The story was passed on to my from a friend who knows I volunteer with a local group that seeks to raise awareness of human trafficking, as well as to become active in eliminating human trafficking in our county. From what I have read on this particular case, there is no evidence of human trafficking. It is possible though: a case where a woman is in the USA illegally, working in a massage parlor and selling herself, often includes someone higher up forcing her into the whole thing.
What struck me as I read this article was that the difference between prostitution and pornography is whether it is being filmed. This woman was arrested for accepting money in exchange for sex. Such an action, prostitution, is illegal. Yet pornography is women being paid to have sex…on film.
So I wonder (and I do not mean to sound flippant about the situation), if she just turned a camera on, could she claim she is not guilty of prostitution because she is making pornography?
It makes me wonder why pornography is unquestionably legal? Why is sex for money wrong, until a camera is filming it?

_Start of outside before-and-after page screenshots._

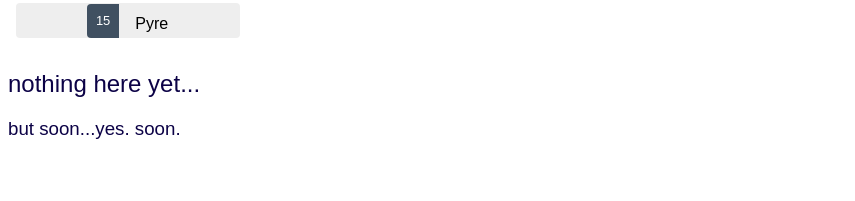
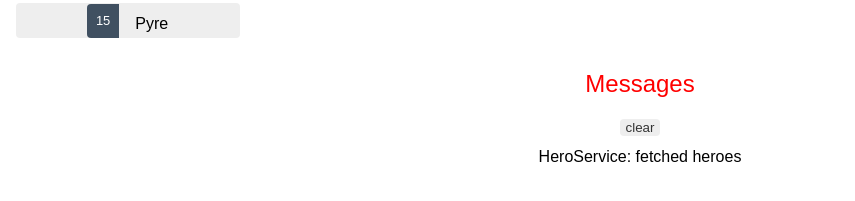
Before and after one commit to nkfoss/TourOfHeroes3, an Angular app: page / in a window 1280 px wide. Shown: the part 565-766 px from the top of the page, without its empty margins (0-855 px from the left). Built offline with nearby package versions, Linux system fonts and the light colour scheme.

Commit message:
Implement message service for communication between components

```diff
--- a/src/app/app.component.html
+++ b/src/app/app.component.html
@@ -5,6 +5,5 @@
   </h1>
   <img width="300h" alt="Angular Logo" src="https://pbs.twimg.com/media/D0fjYWAXQAAAbHX.jpg">
   <app-heroes></app-heroes>
+  <app-messages></app-messages>
 </div>
-<h2> nothing here yet... </h2>
-<h3> but soon...yes. soon. </h3>
--- a/src/app/hero.service.ts
+++ b/src/app/hero.service.ts
@@ -1,15 +1,22 @@
 import { Injectable } from '@angular/core';
-import { Hero } from './hero'
-import { HEROES } from './mock-heroes'
+import { Hero } from './hero';
+import { HEROES } from './mock-heroes';
+import { Observable, of} from 'rxjs'
+import { MessageService } from './message.service'
+import { Message } from '@angular/compiler/src/i18n/i18n_ast';
+
 
 @Injectable({
   providedIn: 'root'
 })
 export class HeroService {
 
-  getHeroes(): Hero[] {
-    return HEROES;
+  getHeroes(): Observable<Hero[]> {
+    // TODO: send the message _AFTER_ fetchiing the heroes
+    this.messageService.add('HeroService: fetched heroes');
+    return of(HEROES);
   }
 
-  constructor() { }
+  constructor(private messageService: MessageService) { }
+
 }
--- a/src/app/heroes/heroes.component.ts
+++ b/src/app/heroes/heroes.component.ts
@@ -16,7 +16,8 @@
   constructor(private heroService: HeroService) { }
 
   getHeroes(): void {
-    this.heroes = this.heroService.getHeroes();
+    this.heroService.getHeroes()
+      .subscribe(heroes => this.heroes = heroes)
   }
 
   ngOnInit() {
--- a/src/app/message.service.ts
+++ b/src/app/message.service.ts
@@ -4,6 +4,15 @@
   providedIn: 'root'
 })
 export class MessageService {
+  messages: string[] = [];
+
+  add(message: string) {
+    this.messages.push(message);
+  }
+
+  clear() {
+    this.messages = [];
+  }
 
   constructor() { }
 }
--- a/src/app/message/message.component.css
+++ b/src/app/message/message.component.css
@@ -0,0 +1,33 @@
+h2 {
+    color: red;
+    font-family: Arial, Helvetica, sans-serif;
+    font-weight: lighter;
+}
+body {
+    margin: 2em;
+}
+body, input[text], button {
+    color: crimson;
+    font-family: Cambria, Georgia;
+}
+button.clear {
+    font-family: Arial;
+    background-color: #eee;
+    border: none;
+    padding: 5px, 10px;
+    border-radius: 4px;
+    cursor: pointer;
+    cursor: hand;
+}
+button:hover {
+    background-color: #cfd8dc
+}
+button:disabled {
+    background-color: #eee;
+    color: #aaa;
+    cursor: auto;
+}
+button.clear {
+    color: #333;
+    margin-bottom: 12px;
+}
--- a/src/app/message/message.component.html
+++ b/src/app/message/message.component.html
@@ -1,3 +1,10 @@
-<p>
-  message works!
-</p>
+<div *ngIf="messageService.messages.length">
+
+  <h2>Messages</h2>
+
+  <button class="clear"
+  (click)="messageService.clear()"> clear </button>
+
+  <div *ngFor='let message of messageService.messages'> {{message}} </div>
+
+</div>
--- a/src/app/message/message.component.ts
+++ b/src/app/message/message.component.ts
@@ -1,13 +1,14 @@
 import { Component, OnInit } from '@angular/core';
+import { MessageService } from '../message.service';
 
 @Component({
-  selector: 'app-message',
+  selector: 'app-messages',
   templateUrl: './message.component.html',
   styleUrls: ['./message.component.css']
 })
 export class MessageComponent implements OnInit {
 
-  constructor() { }
+  constructor(public messageService: MessageService) { }
 
   ngOnInit() {
   }
```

I do not think the solution is simply to legalize prostitution. This is a debate that is beyond what I am writing here. But from what I have read, legalizing prostitution does not end the inherent abuse of women and other crimes that surround prostitution. In other words, an abusive pimp does not become a legitimate businessman because the law is changed. If you want to read more about this, I would suggest you go here, here and here.

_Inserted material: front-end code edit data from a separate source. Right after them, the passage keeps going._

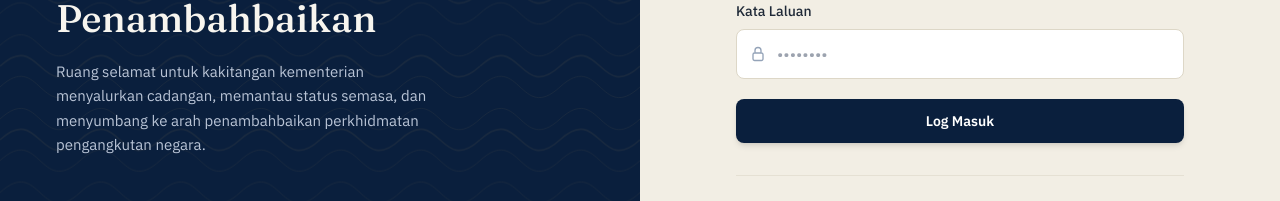
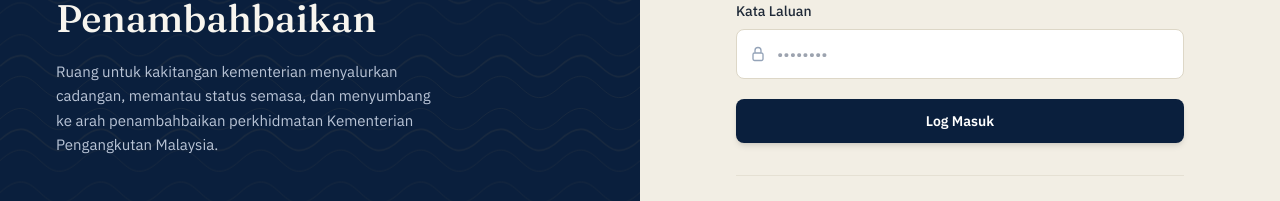
Before and after one commit to hamsaniirwan/ksudirect, a Next.js app in the folder frontend/: page / in a window 1280 px wide. Shown: the part 393-594 px from the top of the page. Built offline with nearby package versions, Linux system fonts and the light colour scheme.

Commit message:
kemaskini ayat

```diff
--- a/frontend/app/page.tsx
+++ b/frontend/app/page.tsx
@@ -141,9 +141,9 @@
             Platform Rasmi Cadangan Penambahbaikan
           </h2>
           <p className="mt-5 font-body text-[15px] leading-relaxed text-[#B9C4D6]">
-            Ruang selamat untuk kakitangan kementerian menyalurkan cadangan,
+            Ruang untuk kakitangan kementerian menyalurkan cadangan,
             memantau status semasa, dan menyumbang ke arah penambahbaikan
-            perkhidmatan pengangkutan negara.
+            perkhidmatan Kementerian Pengangkutan Malaysia.
           </p>
         </div>
 
```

The growth of pornography in our culture is frightening. It is damaging to those who consume it and it is damaging to those who make it. What would it take to change the conversation in such a way that we are able to question the legality of it?